AFTER the events of March 11th 2011, when an earthquake and tsunami led to a meltdown of three nuclear reactors at the Fukushima Dai-ichi power plant in Japan, you might be forgiven for concluding that atomic power and seawater don’t mix. Many engineers, though, do not agree. They would like to see more seawater involved, not less. In fact, they have plans to site nuclear power plants in the ocean rather than on land—either floating on the surface or moored beneath it.
At first, this sounds a mad idea. It is not. Land-based power stations are bespoke structures, built by the techniques of civil engineering, in which each is slightly different and teams of specialists come and go according to the phase of the project. Marine stations, by contrast, could be mass-produced in factories using, if not the techniques of the assembly line, then at least those of the shipyard, with crews constantly employed.

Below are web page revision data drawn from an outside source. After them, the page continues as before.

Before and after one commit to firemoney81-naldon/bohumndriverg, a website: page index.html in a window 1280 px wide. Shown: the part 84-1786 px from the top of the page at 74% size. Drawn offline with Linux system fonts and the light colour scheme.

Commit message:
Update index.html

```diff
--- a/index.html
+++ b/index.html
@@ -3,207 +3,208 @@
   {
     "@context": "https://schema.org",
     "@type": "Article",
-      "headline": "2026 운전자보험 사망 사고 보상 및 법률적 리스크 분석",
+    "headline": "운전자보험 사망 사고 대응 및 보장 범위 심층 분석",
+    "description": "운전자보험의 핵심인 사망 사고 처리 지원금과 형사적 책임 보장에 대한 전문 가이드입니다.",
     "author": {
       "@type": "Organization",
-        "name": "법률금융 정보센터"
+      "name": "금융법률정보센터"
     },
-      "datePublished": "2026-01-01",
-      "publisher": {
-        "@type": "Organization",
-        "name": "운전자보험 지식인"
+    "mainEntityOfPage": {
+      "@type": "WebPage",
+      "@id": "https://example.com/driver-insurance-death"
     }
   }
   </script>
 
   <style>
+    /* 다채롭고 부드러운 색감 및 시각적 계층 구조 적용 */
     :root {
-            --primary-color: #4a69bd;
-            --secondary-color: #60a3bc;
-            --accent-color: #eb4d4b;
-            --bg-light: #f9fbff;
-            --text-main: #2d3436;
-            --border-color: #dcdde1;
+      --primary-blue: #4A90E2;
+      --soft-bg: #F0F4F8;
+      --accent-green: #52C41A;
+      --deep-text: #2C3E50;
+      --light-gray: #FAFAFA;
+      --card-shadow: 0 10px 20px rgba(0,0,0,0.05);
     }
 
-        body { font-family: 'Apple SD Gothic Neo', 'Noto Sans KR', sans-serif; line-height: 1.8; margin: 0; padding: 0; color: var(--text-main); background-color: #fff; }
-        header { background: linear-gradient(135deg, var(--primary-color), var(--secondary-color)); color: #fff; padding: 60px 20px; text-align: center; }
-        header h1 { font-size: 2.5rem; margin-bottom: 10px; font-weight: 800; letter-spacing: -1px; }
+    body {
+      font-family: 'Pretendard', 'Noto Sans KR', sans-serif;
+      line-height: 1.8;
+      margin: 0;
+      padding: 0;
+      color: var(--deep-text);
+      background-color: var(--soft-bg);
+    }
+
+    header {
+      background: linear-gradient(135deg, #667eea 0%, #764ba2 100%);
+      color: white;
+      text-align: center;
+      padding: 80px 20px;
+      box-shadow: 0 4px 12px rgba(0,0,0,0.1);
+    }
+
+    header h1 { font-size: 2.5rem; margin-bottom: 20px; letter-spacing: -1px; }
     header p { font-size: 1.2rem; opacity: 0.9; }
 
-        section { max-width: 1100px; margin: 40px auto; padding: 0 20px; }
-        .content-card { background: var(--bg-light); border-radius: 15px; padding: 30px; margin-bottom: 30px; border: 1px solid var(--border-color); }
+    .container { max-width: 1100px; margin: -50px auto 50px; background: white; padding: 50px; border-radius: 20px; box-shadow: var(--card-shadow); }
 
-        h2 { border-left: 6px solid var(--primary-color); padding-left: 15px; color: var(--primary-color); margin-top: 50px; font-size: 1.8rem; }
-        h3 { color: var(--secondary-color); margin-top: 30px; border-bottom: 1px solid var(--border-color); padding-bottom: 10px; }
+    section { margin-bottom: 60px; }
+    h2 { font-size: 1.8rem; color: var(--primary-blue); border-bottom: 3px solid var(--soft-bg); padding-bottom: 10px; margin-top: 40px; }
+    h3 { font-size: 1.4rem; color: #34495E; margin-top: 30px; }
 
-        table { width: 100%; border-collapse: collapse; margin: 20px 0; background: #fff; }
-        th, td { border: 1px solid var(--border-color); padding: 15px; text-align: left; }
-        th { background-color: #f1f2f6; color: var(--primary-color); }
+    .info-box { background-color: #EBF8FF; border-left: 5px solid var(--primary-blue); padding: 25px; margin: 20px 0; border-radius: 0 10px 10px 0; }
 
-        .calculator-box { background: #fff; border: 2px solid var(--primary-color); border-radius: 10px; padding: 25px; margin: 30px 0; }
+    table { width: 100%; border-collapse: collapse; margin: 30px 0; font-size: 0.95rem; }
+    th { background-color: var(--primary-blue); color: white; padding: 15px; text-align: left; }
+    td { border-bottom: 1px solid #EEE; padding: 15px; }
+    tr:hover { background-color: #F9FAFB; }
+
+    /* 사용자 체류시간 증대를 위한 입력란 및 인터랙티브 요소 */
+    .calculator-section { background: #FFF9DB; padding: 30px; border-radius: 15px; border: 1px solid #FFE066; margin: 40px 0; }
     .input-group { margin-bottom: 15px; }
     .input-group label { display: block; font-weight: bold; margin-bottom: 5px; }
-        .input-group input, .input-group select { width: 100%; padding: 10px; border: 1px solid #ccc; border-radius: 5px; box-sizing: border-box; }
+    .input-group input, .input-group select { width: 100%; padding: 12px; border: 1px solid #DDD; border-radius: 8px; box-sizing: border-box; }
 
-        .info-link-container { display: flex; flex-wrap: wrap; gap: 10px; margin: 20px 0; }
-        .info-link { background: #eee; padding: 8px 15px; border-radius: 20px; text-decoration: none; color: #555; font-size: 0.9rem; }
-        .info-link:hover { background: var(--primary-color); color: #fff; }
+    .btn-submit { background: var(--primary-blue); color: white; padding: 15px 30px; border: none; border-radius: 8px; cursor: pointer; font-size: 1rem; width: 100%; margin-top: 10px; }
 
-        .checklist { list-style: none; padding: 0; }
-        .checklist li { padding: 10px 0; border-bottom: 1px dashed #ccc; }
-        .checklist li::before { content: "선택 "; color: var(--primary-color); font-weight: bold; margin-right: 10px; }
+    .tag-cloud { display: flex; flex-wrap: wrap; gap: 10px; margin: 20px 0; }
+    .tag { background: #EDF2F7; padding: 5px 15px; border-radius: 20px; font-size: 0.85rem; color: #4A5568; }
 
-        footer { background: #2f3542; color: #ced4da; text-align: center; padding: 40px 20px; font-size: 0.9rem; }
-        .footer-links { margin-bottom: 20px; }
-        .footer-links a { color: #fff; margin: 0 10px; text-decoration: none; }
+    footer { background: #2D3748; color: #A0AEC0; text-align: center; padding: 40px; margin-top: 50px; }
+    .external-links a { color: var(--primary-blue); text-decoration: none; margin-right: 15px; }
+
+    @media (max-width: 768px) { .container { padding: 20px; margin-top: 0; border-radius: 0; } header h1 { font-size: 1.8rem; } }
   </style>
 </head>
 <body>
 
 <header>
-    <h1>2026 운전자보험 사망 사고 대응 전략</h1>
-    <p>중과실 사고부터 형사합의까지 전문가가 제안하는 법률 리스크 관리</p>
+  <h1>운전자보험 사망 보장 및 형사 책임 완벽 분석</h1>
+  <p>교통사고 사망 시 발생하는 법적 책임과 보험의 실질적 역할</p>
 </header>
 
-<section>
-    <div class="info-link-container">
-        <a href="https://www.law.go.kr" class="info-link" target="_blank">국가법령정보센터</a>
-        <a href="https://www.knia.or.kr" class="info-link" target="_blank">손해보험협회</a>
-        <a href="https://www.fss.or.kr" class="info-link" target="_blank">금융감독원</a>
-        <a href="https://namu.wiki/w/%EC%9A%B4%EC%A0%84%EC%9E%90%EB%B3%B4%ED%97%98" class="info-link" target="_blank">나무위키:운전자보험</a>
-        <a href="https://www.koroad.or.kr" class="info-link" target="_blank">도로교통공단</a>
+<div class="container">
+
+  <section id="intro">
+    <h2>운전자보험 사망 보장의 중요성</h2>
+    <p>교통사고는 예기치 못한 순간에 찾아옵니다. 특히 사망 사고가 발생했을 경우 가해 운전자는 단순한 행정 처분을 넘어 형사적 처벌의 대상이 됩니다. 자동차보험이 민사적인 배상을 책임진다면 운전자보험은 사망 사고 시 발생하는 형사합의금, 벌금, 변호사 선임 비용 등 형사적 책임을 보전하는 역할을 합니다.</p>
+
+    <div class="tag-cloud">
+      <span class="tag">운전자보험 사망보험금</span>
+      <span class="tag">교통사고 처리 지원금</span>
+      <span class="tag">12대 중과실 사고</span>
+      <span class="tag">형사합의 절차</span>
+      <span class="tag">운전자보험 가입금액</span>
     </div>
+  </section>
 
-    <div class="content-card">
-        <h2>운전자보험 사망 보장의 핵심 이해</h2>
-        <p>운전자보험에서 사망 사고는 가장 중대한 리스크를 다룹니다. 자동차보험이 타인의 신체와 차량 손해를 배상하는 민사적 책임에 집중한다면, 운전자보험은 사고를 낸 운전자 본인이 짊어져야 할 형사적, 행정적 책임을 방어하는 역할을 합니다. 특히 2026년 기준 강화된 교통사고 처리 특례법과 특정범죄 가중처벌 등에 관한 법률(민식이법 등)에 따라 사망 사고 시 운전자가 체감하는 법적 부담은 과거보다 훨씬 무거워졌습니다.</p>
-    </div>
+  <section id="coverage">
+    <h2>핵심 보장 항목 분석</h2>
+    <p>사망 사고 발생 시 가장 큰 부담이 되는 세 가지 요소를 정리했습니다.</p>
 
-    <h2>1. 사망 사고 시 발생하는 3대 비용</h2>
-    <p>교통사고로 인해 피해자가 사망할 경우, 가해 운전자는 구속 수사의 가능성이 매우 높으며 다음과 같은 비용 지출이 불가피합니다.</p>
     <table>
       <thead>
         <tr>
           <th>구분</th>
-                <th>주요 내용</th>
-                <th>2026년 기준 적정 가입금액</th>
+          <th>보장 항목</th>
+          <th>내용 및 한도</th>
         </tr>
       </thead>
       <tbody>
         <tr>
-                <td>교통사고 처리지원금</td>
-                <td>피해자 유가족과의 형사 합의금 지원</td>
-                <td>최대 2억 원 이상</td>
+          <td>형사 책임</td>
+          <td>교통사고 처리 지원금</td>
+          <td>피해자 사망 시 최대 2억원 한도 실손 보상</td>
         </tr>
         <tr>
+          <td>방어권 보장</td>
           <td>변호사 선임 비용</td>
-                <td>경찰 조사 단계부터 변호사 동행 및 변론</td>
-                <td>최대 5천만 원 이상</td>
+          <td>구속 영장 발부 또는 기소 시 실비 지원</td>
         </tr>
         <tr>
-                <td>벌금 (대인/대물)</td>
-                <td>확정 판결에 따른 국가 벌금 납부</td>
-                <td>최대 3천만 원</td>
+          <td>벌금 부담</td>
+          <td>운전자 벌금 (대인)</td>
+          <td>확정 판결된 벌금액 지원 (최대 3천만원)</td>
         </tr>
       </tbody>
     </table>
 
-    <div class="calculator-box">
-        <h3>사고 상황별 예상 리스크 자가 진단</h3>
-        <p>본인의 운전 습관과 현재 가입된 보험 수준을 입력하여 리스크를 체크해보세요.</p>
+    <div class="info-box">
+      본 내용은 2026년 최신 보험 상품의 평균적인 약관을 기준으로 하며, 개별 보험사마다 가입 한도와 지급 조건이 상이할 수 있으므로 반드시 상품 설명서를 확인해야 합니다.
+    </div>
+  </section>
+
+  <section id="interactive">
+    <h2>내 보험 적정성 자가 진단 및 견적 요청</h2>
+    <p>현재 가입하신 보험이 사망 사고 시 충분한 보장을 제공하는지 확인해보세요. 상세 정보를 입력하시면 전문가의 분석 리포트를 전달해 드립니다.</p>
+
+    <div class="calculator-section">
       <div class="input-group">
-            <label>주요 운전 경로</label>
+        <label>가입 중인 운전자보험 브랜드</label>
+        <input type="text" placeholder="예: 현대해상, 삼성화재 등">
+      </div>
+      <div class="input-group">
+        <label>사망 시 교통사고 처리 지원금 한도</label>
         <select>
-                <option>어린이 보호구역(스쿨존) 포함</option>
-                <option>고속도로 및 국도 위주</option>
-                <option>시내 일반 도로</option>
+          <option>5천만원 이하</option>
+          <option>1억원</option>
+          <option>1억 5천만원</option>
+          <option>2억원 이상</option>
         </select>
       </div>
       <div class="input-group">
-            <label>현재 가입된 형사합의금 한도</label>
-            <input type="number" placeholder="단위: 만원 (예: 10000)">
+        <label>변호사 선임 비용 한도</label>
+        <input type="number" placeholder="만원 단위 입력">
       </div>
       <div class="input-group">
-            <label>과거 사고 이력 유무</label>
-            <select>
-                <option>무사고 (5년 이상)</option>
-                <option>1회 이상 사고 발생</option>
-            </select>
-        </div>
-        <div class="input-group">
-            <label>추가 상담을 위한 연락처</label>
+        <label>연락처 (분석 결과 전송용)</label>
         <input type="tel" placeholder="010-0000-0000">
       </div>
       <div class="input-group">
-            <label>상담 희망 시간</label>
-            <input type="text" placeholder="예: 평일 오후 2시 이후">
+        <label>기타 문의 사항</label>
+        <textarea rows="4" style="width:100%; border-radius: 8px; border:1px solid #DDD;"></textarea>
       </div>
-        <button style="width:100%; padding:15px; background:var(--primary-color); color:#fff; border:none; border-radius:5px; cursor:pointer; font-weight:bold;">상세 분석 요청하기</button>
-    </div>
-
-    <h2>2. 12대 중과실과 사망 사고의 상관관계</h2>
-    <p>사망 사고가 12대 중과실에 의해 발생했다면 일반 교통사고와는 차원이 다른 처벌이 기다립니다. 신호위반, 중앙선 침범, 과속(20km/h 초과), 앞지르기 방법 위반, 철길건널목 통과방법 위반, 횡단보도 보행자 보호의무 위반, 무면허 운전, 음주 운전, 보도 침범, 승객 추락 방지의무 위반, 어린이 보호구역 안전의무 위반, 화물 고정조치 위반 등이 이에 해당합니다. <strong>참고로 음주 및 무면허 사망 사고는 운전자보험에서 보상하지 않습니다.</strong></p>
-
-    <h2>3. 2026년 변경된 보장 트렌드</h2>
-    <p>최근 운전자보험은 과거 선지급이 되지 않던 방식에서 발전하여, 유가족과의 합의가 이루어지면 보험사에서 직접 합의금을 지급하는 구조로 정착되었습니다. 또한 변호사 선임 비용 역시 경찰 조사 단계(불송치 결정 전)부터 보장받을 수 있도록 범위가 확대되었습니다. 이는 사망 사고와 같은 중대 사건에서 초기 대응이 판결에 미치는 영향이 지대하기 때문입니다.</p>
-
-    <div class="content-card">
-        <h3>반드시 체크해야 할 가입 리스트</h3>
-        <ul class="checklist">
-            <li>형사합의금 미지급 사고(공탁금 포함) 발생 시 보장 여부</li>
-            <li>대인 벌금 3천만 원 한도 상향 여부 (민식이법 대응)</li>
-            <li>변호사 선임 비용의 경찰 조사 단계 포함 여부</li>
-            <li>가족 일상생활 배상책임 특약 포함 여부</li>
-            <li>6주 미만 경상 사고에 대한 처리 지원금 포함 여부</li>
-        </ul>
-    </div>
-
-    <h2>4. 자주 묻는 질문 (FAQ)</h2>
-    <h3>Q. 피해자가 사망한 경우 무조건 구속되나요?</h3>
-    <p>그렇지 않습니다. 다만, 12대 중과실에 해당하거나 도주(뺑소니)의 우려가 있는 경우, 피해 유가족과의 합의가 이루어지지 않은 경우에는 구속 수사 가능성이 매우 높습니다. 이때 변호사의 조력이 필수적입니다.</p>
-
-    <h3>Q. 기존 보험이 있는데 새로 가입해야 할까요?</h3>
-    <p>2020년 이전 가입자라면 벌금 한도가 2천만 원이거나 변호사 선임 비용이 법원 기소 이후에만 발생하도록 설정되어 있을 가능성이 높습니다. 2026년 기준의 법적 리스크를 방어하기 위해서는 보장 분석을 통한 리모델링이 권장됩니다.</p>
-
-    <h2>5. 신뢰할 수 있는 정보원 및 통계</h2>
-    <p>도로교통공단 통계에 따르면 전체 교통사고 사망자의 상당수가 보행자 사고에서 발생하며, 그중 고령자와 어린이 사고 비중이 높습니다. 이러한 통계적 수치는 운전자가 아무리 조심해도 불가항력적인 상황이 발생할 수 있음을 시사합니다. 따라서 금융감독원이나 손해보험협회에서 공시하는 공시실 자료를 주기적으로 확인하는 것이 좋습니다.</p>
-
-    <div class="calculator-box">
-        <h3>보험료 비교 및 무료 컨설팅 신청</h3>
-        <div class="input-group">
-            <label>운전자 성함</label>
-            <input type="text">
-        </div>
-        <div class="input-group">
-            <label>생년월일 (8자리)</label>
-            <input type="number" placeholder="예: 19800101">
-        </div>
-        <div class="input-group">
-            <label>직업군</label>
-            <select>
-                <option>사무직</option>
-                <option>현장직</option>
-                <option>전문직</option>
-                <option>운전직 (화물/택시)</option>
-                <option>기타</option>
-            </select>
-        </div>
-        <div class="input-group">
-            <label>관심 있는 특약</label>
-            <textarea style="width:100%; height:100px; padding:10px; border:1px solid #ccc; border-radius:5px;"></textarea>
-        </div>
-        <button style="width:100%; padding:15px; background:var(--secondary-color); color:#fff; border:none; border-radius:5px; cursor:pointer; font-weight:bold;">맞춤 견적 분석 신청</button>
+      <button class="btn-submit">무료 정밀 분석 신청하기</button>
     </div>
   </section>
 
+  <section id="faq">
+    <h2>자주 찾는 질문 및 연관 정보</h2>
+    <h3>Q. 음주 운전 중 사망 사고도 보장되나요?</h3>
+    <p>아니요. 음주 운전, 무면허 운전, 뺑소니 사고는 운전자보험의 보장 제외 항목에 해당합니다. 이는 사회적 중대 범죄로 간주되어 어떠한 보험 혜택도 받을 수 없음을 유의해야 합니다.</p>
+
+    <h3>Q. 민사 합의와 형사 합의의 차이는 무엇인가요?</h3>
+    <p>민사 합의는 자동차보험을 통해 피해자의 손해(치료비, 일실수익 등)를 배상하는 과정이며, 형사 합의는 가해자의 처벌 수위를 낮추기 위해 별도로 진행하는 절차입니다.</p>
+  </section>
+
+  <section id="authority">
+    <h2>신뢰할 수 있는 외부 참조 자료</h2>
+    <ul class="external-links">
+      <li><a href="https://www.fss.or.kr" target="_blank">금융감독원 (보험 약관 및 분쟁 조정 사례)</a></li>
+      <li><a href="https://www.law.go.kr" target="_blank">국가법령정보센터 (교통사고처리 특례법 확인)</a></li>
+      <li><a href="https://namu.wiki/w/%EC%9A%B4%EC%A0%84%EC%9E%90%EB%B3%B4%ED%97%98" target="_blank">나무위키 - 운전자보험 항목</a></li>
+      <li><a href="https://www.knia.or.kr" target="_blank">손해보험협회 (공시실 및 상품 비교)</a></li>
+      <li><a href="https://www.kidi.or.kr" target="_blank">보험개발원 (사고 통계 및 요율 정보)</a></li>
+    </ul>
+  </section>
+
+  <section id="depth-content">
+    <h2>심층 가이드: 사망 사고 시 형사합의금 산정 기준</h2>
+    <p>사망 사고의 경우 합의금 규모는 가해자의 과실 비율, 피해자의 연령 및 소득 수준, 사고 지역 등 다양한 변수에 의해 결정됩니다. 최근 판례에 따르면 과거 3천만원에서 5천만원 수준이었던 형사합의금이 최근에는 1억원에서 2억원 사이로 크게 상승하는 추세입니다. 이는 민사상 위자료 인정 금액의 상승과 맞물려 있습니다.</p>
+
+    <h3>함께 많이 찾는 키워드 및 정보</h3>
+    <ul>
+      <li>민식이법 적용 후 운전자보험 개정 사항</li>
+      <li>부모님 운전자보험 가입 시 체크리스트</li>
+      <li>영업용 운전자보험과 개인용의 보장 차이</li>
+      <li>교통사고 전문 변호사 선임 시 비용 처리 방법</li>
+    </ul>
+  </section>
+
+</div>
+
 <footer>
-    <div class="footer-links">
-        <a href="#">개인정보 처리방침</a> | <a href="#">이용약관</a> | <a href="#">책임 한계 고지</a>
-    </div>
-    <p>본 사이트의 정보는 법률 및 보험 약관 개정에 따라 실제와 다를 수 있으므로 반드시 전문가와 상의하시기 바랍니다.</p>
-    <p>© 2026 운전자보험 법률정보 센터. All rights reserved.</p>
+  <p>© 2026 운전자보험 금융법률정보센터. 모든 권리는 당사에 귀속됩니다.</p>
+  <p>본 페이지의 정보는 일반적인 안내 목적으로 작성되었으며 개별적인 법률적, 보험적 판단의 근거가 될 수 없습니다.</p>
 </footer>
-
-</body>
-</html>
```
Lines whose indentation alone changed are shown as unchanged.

That would make power stations at sea cheaper than those on land. Jacopo…Continue reading